[Data under study]

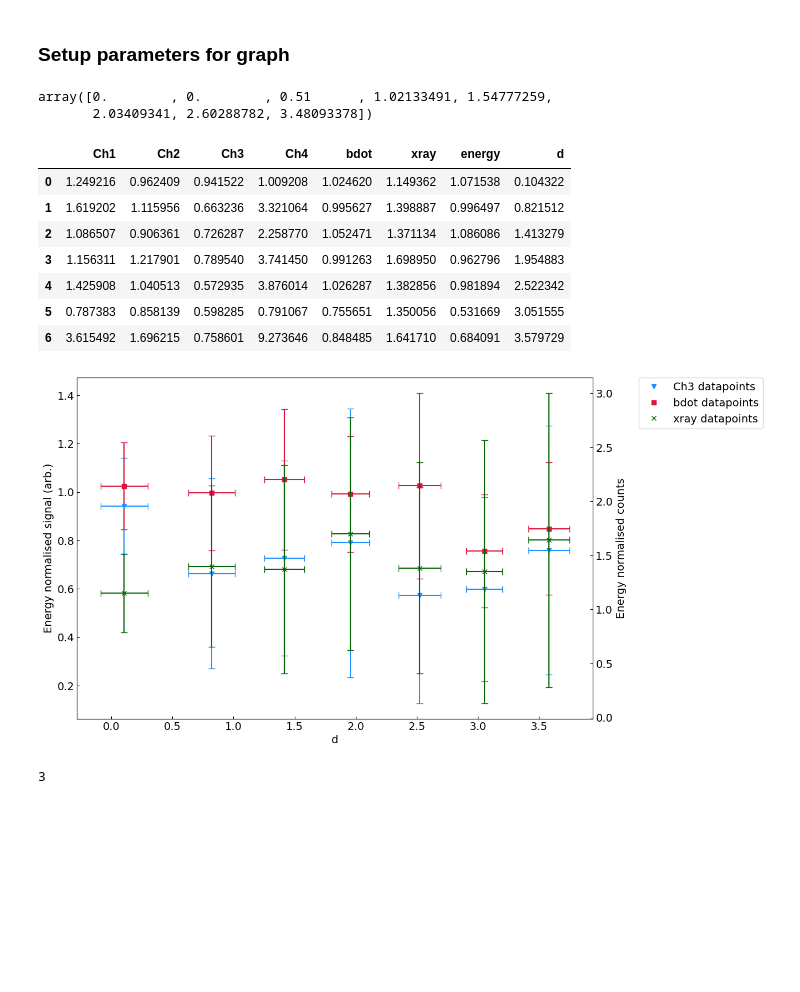
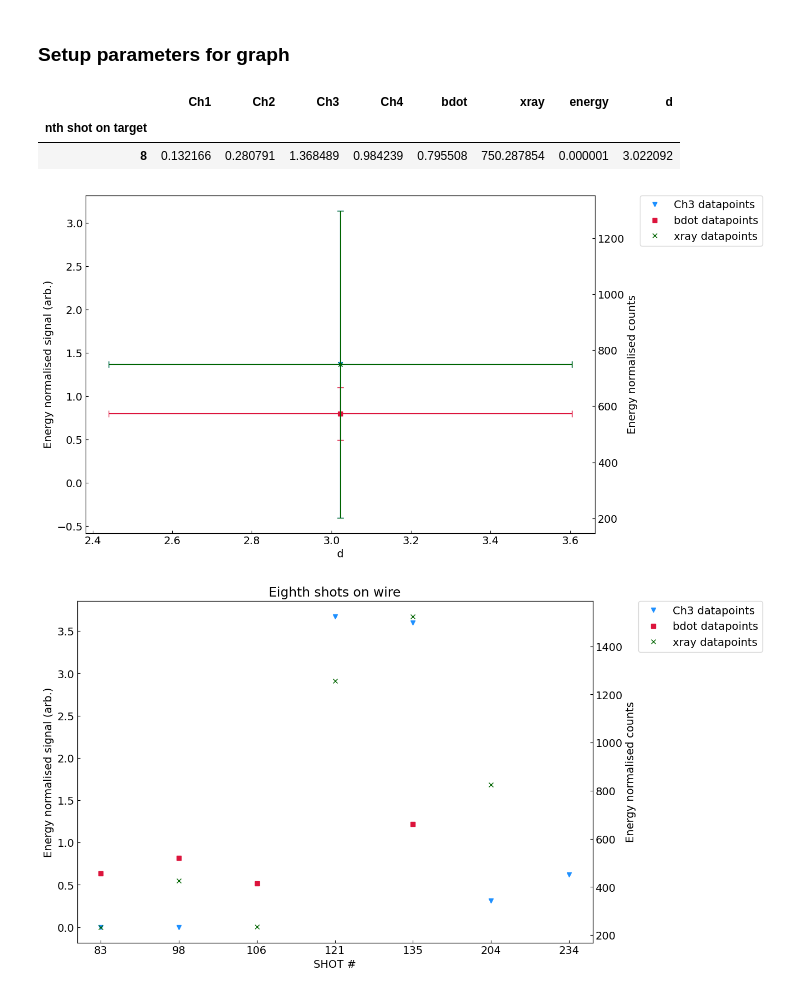
Before and after one commit to Jammi-Dodgers/celia_analysis, a Jupyter notebook: focus_scan_analysis.ipynb, the cells around one changed output. Cells and saved outputs as stored; diff of their text form; code cells hidden in the pictures; blank space fills up the shorter version.

Commit message:
created shot no. vs signal graphs

```diff
--- a/focus_scan_analysis.ipynb
+++ b/focus_scan_analysis.ipynb
@@ -45,6 +45,7 @@ shotsheet["d"] = np.linalg.norm(shotsheet[["relative X", "relative Z"]], axis= 1
 shotsheet = shotsheet[shotsheet["Type"] == "wire"]
 shotsheet = shotsheet[shotsheet["Material"] == "Cu"]
 shotsheet = shotsheet[shotsheet["Length(mm)"] == 8]
+shotsheet = shotsheet[shotsheet["nth shot on target"] == 8]
 
 shotsheet.describe()
 # %% [output]
@@ -152,7 +153,7 @@ shotsheet.describe()
 diags = list(diagnostics)
 
 shotsheet[diags] = (shotsheet[diags].values.T /shotsheet["Laser Energy (before comp) [J]"].values).T # normalise for laser energy
-shotsheet[diags] = shotsheet.groupby('TARGET NUMBER')[diags].transform(lambda x: x /x.iloc[0]) # normalise to first shot on target
+#shotsheet[diags] = shotsheet.groupby('TARGET NUMBER')[diags].transform(lambda x: x /x.iloc[0]) # normalise to first shot on target
 #shotsheet[diags] = shotsheet[diags] /shotsheet[diags].mean()
 shotsheet = shotsheet.replace([-np.inf, np.inf], np.nan) # infs are invalid. I think there were some div 0 errors when normalising to the first shot on target.
 
@@ -223,18 +204,11 @@ xaxis = "d"
 
 model= cf.polynomial
-# %%
-x= shotsheet["d"]
-x= x[~np.isnan(x)]
-np.sort(x)[::len(x)//7]
-# %% [output]
-array([0.        , 0.        , 0.51      , 1.02133491, 1.54777259,
-       2.03409341, 2.60288782, 3.48093378])
 # %%
 scatter_points = pd.DataFrame(columns= [*diagnostics, "d"])
 scatter_error = pd.DataFrame(columns= [*diagnostics, "d"])
 
-#scatter_points = shotsheet.groupby('nth shot on target')[[*diagnostics, "d"]].mean()
-#scatter_error = shotsheet.groupby('nth shot on target')[[*diagnostics, "d"]].std()
+scatter_points = shotsheet.groupby('nth shot on target')[[*diagnostics, "d"]].mean()
+scatter_error = shotsheet.groupby('nth shot on target')[[*diagnostics, "d"]].std()
 
 def binned_mean(y, x, function):
     means = []
@@ -245,55 +219,84 @@ def binned_mean(y, x, function):
         means = means + [mean]
     return means
 
-scatter_points = shotsheet[[*diagnostics, "d"]].apply(binned_mean, x= shotsheet["d"], function= np.mean) # df.apply is very fussy. be careful which function to use with it.
-scatter_error = shotsheet[[*diagnostics, "d"]].apply(binned_mean, x= shotsheet["d"], function= np.std)
+#scatter_points = shotsheet[[*diagnostics, "d"]].apply(binned_mean, x= shotsheet["d"], function= np.mean) # df.apply is very fussy. be careful which function to use with it.
+#scatter_error = shotsheet[[*diagnostics, "d"]].apply(binned_mean, x= shotsheet["d"], function= np.std)
 
 scatter_points
 # %% [output]
 |  | Ch1 | Ch2 | Ch3 | Ch4 | bdot | xray | energy | d |
-| 0 | 1.249216 | 0.962409 | 0.941522 | 1.009208 | 1.024620 | 1.149362 | 1.071538 | 0.104322 |
-| 1 | 1.619202 | 1.115956 | 0.663236 | 3.321064 | 0.995627 | 1.398887 | 0.996497 | 0.821512 |
-| 2 | 1.086507 | 0.906361 | 0.726287 | 2.258770 | 1.052471 | 1.371134 | 1.086086 | 1.413279 |
-| 3 | 1.156311 | 1.217901 | 0.789540 | 3.741450 | 0.991263 | 1.698950 | 0.962796 | 1.954883 |
-| 4 | 1.425908 | 1.040513 | 0.572935 | 3.876014 | 1.026287 | 1.382856 | 0.981894 | 2.522342 |
-| 5 | 0.787383 | 0.858139 | 0.598285 | 0.791067 | 0.755651 | 1.350056 | 0.531669 | 3.051555 |
-| 6 | 3.615492 | 1.696215 | 0.758601 | 9.273646 | 0.848485 | 1.641710 | 0.684091 | 3.579729 |
+| nth shot on target |  |  |  |  |  |  |  |  |
+| 8 | 0.132166 | 0.280791 | 1.368489 | 0.984239 | 0.795508 | 750.287854 | 0.000001 | 3.022092 |
 # %%
 fig, axs = plt.subplots(1, 1, figsize= (12,8))
 handles = {}
 
 def plot_diagnostic(diagnostic, ax):
-    ax.errorbar(scatter_points[xaxis],
+    ax.errorbar(scatter_points["d"],
                         scatter_points[diagnostic],
-                        xerr= scatter_error[xaxis],
+                        xerr= scatter_error["d"],
                         yerr= scatter_error[diagnostic],
                         color= formatting[diagnostic]["colour"],
                         linestyle= "None",
                         capsize= 4,
                         marker= formatting[diagnostic]["marker"],
                         label= "{0:} datapoints".format(diagnostic))
 
 for diagnostic in ["Ch3","bdot"]:
     plot_diagnostic(diagnostic, axs)
 
 twinax = axs.twinx()
 for diagnostic in ["xray"]:
     plot_diagnostic(diagnostic, twinax)
 
 handles, labels = zip(axs.get_legend_handles_labels(), twinax.get_legend_handles_labels())
 
-axs.set(xlabel= xaxis,
+axs.set(xlabel= "d",
         ylabel= "Energy normalised signal (arb.)")
 twinax.set(ylabel= "Energy normalised counts")
 
 handles = cf.flatten_list(handles)[::7]
 labels = cf.flatten_list(labels)
 axs.legend(handles, labels, loc= "upper right", bbox_to_anchor= (1.34, 1.015)) # loc fixes the location of the legend.
 
 plt.show()
 # %% [output]
-[figure, old version]
+[figure, new version]
-# %%
-len(handles)
-# %% [output]
-3
+# %%
+fig, axs = plt.subplots(1, 1, figsize= (12,8))
+handles = {}
+
+def plot_diagnostic(diagnostic, ax):
+    ax.plot(shotsheet[xaxis].astype(int).astype(str),
+            shotsheet[diagnostic],
+            color= formatting[diagnostic]["colour"],
+            linestyle= "None",
+            marker= formatting[diagnostic]["marker"],
+            label= "{0:} datapoints".format(diagnostic))
+
+for diagnostic in ["Ch3","bdot"]:
+    plot_diagnostic(diagnostic, axs)
+
+twinax = axs.twinx()
+for diagnostic in ["xray"]:
+    plot_diagnostic(diagnostic, twinax)
+
+handles, labels = zip(axs.get_legend_handles_labels(), twinax.get_legend_handles_labels())
+
+axs.set(xlabel= xaxis,
+        ylabel= "Energy normalised signal (arb.)",
+        title= "Eighth shots on wire")
+twinax.set(ylabel= "Energy normalised counts")
+
+fig.canvas.draw()
+xticks = np.array([item.get_text() for item in axs.get_xticklabels()])
+#xticks[::2] = ""
+axs.set_xticklabels(xticks)
+
+handles = cf.flatten_list(handles)
+labels = cf.flatten_list(labels)
+axs.legend(handles, labels, loc= "upper right", bbox_to_anchor= (1.34, 1.015)) # loc fixes the location of the legend.
+
+plt.show()
+# %% [output]
+[figure, added]
```
Also changed, not shown: parts of 7 cells of this notebook, 9 other files.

[/Data under study]

Exercise aim: Please print the lines above exactly, beginning at the first line of the entries and ending at the line holding "created shot no. vs signal graphs", and leave the pictures out.

Response to this task:
Before and after one commit to Jammi-Dodgers/celia_analysis, a Jupyter notebook: focus_scan_analysis.ipynb, the cells around one changed output. Cells and saved outputs as stored; diff of their text form; code cells hidden in the pictures; blank space fills up the shorter version.

Commit message:
created shot no. vs signal graphs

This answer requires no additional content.